» REQUIREMENT: Please repeat the data shown below, word for word.

» MATERIAL FOR THIS TASK:

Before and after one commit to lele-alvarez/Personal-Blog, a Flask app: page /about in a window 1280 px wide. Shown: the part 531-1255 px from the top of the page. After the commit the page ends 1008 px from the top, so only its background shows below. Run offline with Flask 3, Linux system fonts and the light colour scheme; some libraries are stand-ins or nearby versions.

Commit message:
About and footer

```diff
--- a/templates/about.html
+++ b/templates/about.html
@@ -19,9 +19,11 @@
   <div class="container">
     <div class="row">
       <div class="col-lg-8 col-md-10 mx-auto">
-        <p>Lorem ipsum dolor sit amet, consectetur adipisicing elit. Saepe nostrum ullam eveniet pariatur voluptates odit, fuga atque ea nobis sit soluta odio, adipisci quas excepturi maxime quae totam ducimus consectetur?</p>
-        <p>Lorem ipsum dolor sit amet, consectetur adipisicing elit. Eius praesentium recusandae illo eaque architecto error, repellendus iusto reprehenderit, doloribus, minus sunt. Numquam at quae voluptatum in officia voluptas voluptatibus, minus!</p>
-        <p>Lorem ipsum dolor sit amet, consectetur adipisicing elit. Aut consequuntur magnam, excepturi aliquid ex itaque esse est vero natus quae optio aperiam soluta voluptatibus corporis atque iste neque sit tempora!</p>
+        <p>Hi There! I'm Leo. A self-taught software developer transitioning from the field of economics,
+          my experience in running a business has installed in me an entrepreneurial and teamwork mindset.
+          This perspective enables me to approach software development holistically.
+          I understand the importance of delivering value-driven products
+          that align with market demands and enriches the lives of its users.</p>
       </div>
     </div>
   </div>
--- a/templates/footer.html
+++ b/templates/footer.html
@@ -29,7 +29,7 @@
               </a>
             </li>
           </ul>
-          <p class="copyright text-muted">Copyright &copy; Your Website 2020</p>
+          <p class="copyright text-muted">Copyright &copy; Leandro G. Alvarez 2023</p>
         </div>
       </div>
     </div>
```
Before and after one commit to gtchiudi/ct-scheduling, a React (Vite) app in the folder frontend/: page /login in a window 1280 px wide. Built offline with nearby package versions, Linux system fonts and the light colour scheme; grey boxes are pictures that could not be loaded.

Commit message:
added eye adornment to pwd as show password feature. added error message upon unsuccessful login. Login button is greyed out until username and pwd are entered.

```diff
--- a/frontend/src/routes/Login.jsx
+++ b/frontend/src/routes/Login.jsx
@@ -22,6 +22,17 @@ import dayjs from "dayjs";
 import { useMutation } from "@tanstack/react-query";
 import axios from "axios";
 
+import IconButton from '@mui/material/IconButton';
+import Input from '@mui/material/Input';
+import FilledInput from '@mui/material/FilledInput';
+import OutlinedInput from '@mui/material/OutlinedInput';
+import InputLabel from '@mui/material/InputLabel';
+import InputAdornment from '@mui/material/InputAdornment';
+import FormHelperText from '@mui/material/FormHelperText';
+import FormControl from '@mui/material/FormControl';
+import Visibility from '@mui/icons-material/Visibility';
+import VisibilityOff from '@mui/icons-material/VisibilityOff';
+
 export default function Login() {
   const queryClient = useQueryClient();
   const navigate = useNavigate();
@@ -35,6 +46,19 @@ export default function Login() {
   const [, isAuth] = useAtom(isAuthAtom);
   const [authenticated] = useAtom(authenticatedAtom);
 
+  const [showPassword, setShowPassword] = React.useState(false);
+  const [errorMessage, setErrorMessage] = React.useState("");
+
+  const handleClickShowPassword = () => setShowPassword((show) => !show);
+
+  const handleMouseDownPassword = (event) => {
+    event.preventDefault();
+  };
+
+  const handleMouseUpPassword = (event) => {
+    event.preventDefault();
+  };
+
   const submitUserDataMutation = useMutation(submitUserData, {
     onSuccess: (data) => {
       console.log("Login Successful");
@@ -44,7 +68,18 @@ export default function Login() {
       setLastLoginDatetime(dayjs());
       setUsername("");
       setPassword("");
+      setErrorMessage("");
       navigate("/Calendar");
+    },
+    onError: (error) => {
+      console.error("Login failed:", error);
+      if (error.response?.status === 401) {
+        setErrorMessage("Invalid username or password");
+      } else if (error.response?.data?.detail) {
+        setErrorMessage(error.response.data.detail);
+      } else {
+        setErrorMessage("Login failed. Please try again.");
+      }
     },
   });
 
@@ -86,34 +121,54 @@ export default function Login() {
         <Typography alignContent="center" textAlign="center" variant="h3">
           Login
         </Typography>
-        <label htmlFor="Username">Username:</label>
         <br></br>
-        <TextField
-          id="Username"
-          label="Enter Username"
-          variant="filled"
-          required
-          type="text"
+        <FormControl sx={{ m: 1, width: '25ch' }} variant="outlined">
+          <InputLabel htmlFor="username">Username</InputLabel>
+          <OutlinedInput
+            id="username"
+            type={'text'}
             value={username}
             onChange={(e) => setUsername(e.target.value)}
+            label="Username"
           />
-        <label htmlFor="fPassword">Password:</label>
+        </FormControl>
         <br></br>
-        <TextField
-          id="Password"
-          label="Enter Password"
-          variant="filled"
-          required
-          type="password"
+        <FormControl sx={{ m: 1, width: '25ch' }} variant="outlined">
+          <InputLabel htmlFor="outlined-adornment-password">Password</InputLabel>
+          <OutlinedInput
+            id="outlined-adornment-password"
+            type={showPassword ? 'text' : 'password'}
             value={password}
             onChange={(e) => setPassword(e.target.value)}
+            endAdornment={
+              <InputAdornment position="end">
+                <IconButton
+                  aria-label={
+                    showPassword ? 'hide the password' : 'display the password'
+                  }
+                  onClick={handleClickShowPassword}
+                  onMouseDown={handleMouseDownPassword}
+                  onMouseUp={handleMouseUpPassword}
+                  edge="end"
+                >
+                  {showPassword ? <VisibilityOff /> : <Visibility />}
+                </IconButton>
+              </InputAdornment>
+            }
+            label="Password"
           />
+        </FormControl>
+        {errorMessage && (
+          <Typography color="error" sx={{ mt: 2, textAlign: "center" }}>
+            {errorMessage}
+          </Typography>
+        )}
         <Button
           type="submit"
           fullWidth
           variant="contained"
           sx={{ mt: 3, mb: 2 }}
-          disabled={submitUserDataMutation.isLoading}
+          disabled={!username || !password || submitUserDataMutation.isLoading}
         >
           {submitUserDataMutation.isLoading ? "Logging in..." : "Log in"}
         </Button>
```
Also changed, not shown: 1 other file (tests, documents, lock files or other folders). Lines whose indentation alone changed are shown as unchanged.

» EXERCISE SOLUTION:
Before and after one commit to lele-alvarez/Personal-Blog, a Flask app: page /about in a window 1280 px wide. Shown: the part 531-1255 px from the top of the page. After the commit the page ends 1008 px from the top, so only its background shows below. Run offline with Flask 3, Linux system fonts and the light colour scheme; some libraries are stand-ins or nearby versions.

Commit message:
About and footer

```diff
--- a/templates/about.html
+++ b/templates/about.html
@@ -19,9 +19,11 @@
   <div class="container">
     <div class="row">
       <div class="col-lg-8 col-md-10 mx-auto">
-        <p>Lorem ipsum dolor sit amet, consectetur adipisicing elit. Saepe nostrum ullam eveniet pariatur voluptates odit, fuga atque ea nobis sit soluta odio, adipisci quas excepturi maxime quae totam ducimus consectetur?</p>
-        <p>Lorem ipsum dolor sit amet, consectetur adipisicing elit. Eius praesentium recusandae illo eaque architecto error, repellendus iusto reprehenderit, doloribus, minus sunt. Numquam at quae voluptatum in officia voluptas voluptatibus, minus!</p>
-        <p>Lorem ipsum dolor sit amet, consectetur adipisicing elit. Aut consequuntur magnam, excepturi aliquid ex itaque esse est vero natus quae optio aperiam soluta voluptatibus corporis atque iste neque sit tempora!</p>
+        <p>Hi There! I'm Leo. A self-taught software developer transitioning from the field of economics,
+          my experience in running a business has installed in me an entrepreneurial and teamwork mindset.
+          This perspective enables me to approach software development holistically.
+          I understand the importance of delivering value-driven products
+          that align with market demands and enriches the lives of its users.</p>
       </div>
     </div>
   </div>
--- a/templates/footer.html
+++ b/templates/footer.html
@@ -29,7 +29,7 @@
               </a>
             </li>
           </ul>
-          <p class="copyright text-muted">Copyright &copy; Your Website 2020</p>
+          <p class="copyright text-muted">Copyright &copy; Leandro G. Alvarez 2023</p>
         </div>
       </div>
     </div>
```
Before and after one commit to gtchiudi/ct-scheduling, a React (Vite) app in the folder frontend/: page /login in a window 1280 px wide. Built offline with nearby package versions, Linux system fonts and the light colour scheme; grey boxes are pictures that could not be loaded.

Commit message:
added eye adornment to pwd as show password feature. added error message upon unsuccessful login. Login button is greyed out until username and pwd are entered.

```diff
--- a/frontend/src/routes/Login.jsx
+++ b/frontend/src/routes/Login.jsx
@@ -22,6 +22,17 @@ import dayjs from "dayjs";
 import { useMutation } from "@tanstack/react-query";
 import axios from "axios";
 
+import IconButton from '@mui/material/IconButton';
+import Input from '@mui/material/Input';
+import FilledInput from '@mui/material/FilledInput';
+import OutlinedInput from '@mui/material/OutlinedInput';
+import InputLabel from '@mui/material/InputLabel';
+import InputAdornment from '@mui/material/InputAdornment';
+import FormHelperText from '@mui/material/FormHelperText';
+import FormControl from '@mui/material/FormControl';
+import Visibility from '@mui/icons-material/Visibility';
+import VisibilityOff from '@mui/icons-material/VisibilityOff';
+
 export default function Login() {
   const queryClient = useQueryClient();
   const navigate = useNavigate();
@@ -35,6 +46,19 @@ export default function Login() {
   const [, isAuth] = useAtom(isAuthAtom);
   const [authenticated] = useAtom(authenticatedAtom);
 
+  const [showPassword, setShowPassword] = React.useState(false);
+  const [errorMessage, setErrorMessage] = React.useState("");
+
+  const handleClickShowPassword = () => setShowPassword((show) => !show);
+
+  const handleMouseDownPassword = (event) => {
+    event.preventDefault();
+  };
+
+  const handleMouseUpPassword = (event) => {
+    event.preventDefault();
+  };
+
   const submitUserDataMutation = useMutation(submitUserData, {
     onSuccess: (data) => {
       console.log("Login Successful");
@@ -44,7 +68,18 @@ export default function Login() {
       setLastLoginDatetime(dayjs());
       setUsername("");
       setPassword("");
+      setErrorMessage("");
       navigate("/Calendar");
+    },
+    onError: (error) => {
+      console.error("Login failed:", error);
+      if (error.response?.status === 401) {
+        setErrorMessage("Invalid username or password");
+      } else if (error.response?.data?.detail) {
+        setErrorMessage(error.response.data.detail);
+      } else {
+        setErrorMessage("Login failed. Please try again.");
+      }
     },
   });
 
@@ -86,34 +121,54 @@ export default function Login() {
         <Typography alignContent="center" textAlign="center" variant="h3">
           Login
         </Typography>
-        <label htmlFor="Username">Username:</label>
         <br></br>
-        <TextField
-          id="Username"
-          label="Enter Username"
-          variant="filled"
-          required
-          type="text"
+        <FormControl sx={{ m: 1, width: '25ch' }} variant="outlined">
+          <InputLabel htmlFor="username">Username</InputLabel>
+          <OutlinedInput
+            id="username"
+            type={'text'}
             value={username}
             onChange={(e) => setUsername(e.target.value)}
+            label="Username"
           />
-        <label htmlFor="fPassword">Password:</label>
+        </FormControl>
         <br></br>
-        <TextField
-          id="Password"
-          label="Enter Password"
-          variant="filled"
-          required
-          type="password"
+        <FormControl sx={{ m: 1, width: '25ch' }} variant="outlined">
+          <InputLabel htmlFor="outlined-adornment-password">Password</InputLabel>
+          <OutlinedInput
+            id="outlined-adornment-password"
+            type={showPassword ? 'text' : 'password'}
             value={password}
             onChange={(e) => setPassword(e.target.value)}
+            endAdornment={
+              <InputAdornment position="end">
+                <IconButton
+                  aria-label={
+                    showPassword ? 'hide the password' : 'display the password'
+                  }
+                  onClick={handleClickShowPassword}
+                  onMouseDown={handleMouseDownPassword}
+                  onMouseUp={handleMouseUpPassword}
+                  edge="end"
+                >
+                  {showPassword ? <VisibilityOff /> : <Visibility />}
+                </IconButton>
+              </InputAdornment>
+            }
+            label="Password"
           />
+        </FormControl>
+        {errorMessage && (
+          <Typography color="error" sx={{ mt: 2, textAlign: "center" }}>
+            {errorMessage}
+          </Typography>
+        )}
         <Button
           type="submit"
           fullWidth
           variant="contained"
           sx={{ mt: 3, mb: 2 }}
-          disabled={submitUserDataMutation.isLoading}
+          disabled={!username || !password || submitUserDataMutation.isLoading}
         >
           {submitUserDataMutation.isLoading ? "Logging in..." : "Log in"}
         </Button>
```
Also changed, not shown: 1 other file (tests, documents, lock files or other folders). Lines whose indentation alone changed are shown as unchanged.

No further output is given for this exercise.